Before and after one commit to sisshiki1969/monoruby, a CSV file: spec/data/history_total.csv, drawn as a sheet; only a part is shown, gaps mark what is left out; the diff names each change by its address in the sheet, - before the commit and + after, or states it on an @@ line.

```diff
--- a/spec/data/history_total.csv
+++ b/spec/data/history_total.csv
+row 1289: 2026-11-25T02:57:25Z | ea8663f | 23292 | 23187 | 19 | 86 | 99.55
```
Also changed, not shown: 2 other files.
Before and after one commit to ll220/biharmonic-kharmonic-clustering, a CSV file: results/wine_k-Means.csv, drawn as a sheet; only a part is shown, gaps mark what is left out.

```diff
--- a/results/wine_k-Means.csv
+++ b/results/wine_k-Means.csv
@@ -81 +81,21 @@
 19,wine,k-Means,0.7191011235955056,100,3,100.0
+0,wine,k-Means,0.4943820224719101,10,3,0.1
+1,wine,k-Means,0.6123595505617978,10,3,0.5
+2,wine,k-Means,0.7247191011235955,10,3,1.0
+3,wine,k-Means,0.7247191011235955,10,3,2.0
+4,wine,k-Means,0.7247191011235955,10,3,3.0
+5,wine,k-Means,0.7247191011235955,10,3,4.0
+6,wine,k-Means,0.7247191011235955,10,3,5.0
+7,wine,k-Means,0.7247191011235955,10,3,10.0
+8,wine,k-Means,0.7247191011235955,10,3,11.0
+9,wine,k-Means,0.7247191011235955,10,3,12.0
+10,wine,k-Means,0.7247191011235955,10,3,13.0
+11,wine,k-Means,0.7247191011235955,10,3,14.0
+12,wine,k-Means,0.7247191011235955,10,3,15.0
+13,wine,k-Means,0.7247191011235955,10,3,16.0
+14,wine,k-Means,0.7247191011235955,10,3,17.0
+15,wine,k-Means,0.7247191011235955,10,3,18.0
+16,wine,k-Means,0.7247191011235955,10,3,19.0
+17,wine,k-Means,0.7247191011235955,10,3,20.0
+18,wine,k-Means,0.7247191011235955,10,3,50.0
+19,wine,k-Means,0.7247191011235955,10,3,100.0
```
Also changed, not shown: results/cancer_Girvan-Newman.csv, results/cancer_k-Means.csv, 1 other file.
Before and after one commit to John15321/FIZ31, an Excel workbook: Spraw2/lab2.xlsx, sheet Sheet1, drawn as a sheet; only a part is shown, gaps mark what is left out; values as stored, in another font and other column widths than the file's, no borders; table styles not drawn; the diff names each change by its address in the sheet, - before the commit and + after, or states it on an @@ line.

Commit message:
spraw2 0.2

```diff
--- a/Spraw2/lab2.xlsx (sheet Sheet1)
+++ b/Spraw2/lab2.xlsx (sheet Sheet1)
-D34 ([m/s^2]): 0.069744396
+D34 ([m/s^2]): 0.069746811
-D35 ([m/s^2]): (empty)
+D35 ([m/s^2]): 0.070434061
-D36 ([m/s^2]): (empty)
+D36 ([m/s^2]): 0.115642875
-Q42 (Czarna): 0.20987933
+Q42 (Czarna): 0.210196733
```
━━━━━━━━━━
- Task to carry out -
Filter the listing above down to the lines that contain the word "Czarna".

- Solution to the exercise -
-Q42 (Czarna): 0.20987933
+Q42 (Czarna): 0.210196733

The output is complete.